Prompt: Set down all of the records word for word.

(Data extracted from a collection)
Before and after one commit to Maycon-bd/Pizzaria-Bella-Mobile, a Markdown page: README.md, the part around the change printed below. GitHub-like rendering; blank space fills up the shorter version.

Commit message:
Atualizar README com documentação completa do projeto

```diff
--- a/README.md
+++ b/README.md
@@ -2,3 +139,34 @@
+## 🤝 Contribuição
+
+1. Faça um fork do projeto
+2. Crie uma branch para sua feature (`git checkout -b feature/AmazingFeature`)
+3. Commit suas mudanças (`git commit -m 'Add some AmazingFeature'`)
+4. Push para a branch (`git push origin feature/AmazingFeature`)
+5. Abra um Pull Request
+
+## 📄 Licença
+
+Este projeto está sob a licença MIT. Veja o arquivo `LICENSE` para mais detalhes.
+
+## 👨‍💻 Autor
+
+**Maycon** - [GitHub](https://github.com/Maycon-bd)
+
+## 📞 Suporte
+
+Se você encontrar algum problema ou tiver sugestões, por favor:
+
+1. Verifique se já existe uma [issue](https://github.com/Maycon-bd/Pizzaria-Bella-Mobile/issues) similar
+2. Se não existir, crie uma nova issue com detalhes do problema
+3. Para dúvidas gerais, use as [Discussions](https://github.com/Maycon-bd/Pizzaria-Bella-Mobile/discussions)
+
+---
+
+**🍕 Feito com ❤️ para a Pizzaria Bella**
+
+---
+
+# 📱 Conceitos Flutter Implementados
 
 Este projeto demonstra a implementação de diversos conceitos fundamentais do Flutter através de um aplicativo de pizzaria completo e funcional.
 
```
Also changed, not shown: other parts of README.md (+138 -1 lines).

Exercise response:
Before and after one commit to Maycon-bd/Pizzaria-Bella-Mobile, a Markdown page: README.md, the part around the change printed below. GitHub-like rendering; blank space fills up the shorter version.

Commit message:
Atualizar README com documentação completa do projeto

```diff
--- a/README.md
+++ b/README.md
@@ -2,3 +139,34 @@
+## 🤝 Contribuição
+
+1. Faça um fork do projeto
+2. Crie uma branch para sua feature (`git checkout -b feature/AmazingFeature`)
+3. Commit suas mudanças (`git commit -m 'Add some AmazingFeature'`)
+4. Push para a branch (`git push origin feature/AmazingFeature`)
+5. Abra um Pull Request
+
+## 📄 Licença
+
+Este projeto está sob a licença MIT. Veja o arquivo `LICENSE` para mais detalhes.
+
+## 👨‍💻 Autor
+
+**Maycon** - [GitHub](https://github.com/Maycon-bd)
+
+## 📞 Suporte
+
+Se você encontrar algum problema ou tiver sugestões, por favor:
+
+1. Verifique se já existe uma [issue](https://github.com/Maycon-bd/Pizzaria-Bella-Mobile/issues) similar
+2. Se não existir, crie uma nova issue com detalhes do problema
+3. Para dúvidas gerais, use as [Discussions](https://github.com/Maycon-bd/Pizzaria-Bella-Mobile/discussions)
+
+---
+
+**🍕 Feito com ❤️ para a Pizzaria Bella**
+
+---
+
+# 📱 Conceitos Flutter Implementados
 
 Este projeto demonstra a implementação de diversos conceitos fundamentais do Flutter através de um aplicativo de pizzaria completo e funcional.
 
```
Also changed, not shown: other parts of README.md (+138 -1 lines).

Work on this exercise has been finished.